■ **Data excerpts**

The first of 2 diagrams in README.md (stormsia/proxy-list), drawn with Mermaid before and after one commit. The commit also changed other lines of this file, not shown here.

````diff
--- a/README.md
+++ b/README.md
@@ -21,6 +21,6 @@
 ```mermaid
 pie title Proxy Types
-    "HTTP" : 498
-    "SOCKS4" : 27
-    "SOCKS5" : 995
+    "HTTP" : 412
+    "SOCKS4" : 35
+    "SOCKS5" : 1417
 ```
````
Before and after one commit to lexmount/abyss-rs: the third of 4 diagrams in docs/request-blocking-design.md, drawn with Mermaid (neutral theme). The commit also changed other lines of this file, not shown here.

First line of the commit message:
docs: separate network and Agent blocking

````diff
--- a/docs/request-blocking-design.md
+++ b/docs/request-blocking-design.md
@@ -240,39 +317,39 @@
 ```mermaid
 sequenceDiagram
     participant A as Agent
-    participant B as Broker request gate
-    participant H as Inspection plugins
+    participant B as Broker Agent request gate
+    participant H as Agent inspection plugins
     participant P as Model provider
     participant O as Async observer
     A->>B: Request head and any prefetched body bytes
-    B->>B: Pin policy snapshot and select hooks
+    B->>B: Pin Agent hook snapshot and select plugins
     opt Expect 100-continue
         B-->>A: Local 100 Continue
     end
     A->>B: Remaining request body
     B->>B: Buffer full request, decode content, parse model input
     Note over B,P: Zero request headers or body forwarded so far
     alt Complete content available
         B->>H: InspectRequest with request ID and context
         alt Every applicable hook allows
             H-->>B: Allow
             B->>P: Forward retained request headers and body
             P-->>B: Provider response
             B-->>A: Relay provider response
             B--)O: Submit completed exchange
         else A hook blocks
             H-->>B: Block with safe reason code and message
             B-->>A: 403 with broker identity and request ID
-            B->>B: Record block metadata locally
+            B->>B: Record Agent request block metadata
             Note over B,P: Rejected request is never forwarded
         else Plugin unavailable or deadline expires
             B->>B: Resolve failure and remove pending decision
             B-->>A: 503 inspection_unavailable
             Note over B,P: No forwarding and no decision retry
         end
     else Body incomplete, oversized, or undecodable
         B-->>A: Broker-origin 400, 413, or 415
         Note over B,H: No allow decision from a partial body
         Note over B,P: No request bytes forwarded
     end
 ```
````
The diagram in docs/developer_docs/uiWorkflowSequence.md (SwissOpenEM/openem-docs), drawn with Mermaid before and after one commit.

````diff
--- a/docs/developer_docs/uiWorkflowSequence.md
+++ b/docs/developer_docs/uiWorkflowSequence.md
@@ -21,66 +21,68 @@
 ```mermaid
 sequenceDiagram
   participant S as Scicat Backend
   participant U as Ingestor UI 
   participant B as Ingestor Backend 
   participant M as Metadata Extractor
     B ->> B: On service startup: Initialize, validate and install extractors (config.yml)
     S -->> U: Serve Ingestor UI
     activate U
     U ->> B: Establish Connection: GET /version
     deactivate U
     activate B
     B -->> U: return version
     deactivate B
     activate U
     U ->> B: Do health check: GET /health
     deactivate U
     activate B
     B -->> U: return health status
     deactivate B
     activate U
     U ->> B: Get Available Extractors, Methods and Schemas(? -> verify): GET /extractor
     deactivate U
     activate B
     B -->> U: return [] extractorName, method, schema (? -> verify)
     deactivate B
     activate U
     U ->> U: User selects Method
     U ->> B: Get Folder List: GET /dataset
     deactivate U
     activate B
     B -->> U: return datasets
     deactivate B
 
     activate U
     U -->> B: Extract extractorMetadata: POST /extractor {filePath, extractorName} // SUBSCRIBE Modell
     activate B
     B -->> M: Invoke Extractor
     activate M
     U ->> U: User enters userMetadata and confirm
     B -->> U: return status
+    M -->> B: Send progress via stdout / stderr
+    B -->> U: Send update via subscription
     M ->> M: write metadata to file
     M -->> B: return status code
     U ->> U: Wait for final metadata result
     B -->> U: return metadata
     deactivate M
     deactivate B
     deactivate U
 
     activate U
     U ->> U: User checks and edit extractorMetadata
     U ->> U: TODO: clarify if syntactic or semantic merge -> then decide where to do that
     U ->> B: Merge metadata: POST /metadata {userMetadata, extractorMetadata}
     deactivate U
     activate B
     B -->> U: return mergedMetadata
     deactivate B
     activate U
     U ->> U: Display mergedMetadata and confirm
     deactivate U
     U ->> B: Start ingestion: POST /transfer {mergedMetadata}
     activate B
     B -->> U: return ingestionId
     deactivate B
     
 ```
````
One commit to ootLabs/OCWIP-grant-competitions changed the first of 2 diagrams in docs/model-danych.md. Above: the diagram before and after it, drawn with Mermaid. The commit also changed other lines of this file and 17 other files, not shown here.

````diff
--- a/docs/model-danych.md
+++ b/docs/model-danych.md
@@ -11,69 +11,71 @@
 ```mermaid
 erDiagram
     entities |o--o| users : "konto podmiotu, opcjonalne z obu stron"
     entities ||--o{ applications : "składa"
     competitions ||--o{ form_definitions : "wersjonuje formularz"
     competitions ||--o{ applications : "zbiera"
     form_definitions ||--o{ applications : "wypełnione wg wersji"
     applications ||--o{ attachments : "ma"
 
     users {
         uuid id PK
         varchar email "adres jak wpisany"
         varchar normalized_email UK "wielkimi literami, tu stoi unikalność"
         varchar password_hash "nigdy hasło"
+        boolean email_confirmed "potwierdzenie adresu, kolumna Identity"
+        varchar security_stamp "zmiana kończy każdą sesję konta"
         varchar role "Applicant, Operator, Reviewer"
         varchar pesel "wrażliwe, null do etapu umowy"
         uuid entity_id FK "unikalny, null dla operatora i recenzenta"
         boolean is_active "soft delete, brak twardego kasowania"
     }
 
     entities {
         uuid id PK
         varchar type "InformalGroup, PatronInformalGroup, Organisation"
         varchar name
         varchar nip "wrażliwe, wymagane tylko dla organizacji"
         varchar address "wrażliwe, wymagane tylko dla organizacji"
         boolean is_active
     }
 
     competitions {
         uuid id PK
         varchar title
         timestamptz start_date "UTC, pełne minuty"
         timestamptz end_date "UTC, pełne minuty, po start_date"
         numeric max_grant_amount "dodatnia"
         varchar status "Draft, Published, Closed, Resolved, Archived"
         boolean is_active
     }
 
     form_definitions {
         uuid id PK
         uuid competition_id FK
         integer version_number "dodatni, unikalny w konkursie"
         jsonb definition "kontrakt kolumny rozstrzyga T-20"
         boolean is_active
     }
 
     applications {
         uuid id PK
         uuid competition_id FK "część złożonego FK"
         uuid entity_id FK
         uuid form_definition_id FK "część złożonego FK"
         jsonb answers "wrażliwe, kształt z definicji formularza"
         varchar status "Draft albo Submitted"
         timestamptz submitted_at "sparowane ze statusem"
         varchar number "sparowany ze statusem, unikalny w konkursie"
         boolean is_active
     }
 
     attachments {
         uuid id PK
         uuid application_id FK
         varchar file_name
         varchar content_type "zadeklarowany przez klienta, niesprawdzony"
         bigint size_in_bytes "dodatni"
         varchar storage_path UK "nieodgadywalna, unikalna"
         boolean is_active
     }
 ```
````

■ **WORK REQUIRED**
What you give back should be only the lines of the records above, starting at the line with "kończy każdą sesję" and ending at the line with "varchar name", restated word for word.

■ **RESPONSE TO THIS TASK**
+        varchar security_stamp "zmiana kończy każdą sesję konta"
         varchar role "Applicant, Operator, Reviewer"
         varchar pesel "wrażliwe, null do etapu umowy"
         uuid entity_id FK "unikalny, null dla operatora i recenzenta"
         boolean is_active "soft delete, brak twardego kasowania"
     }
 
     entities {
         uuid id PK
         varchar type "InformalGroup, PatronInformalGroup, Organisation"
         varchar name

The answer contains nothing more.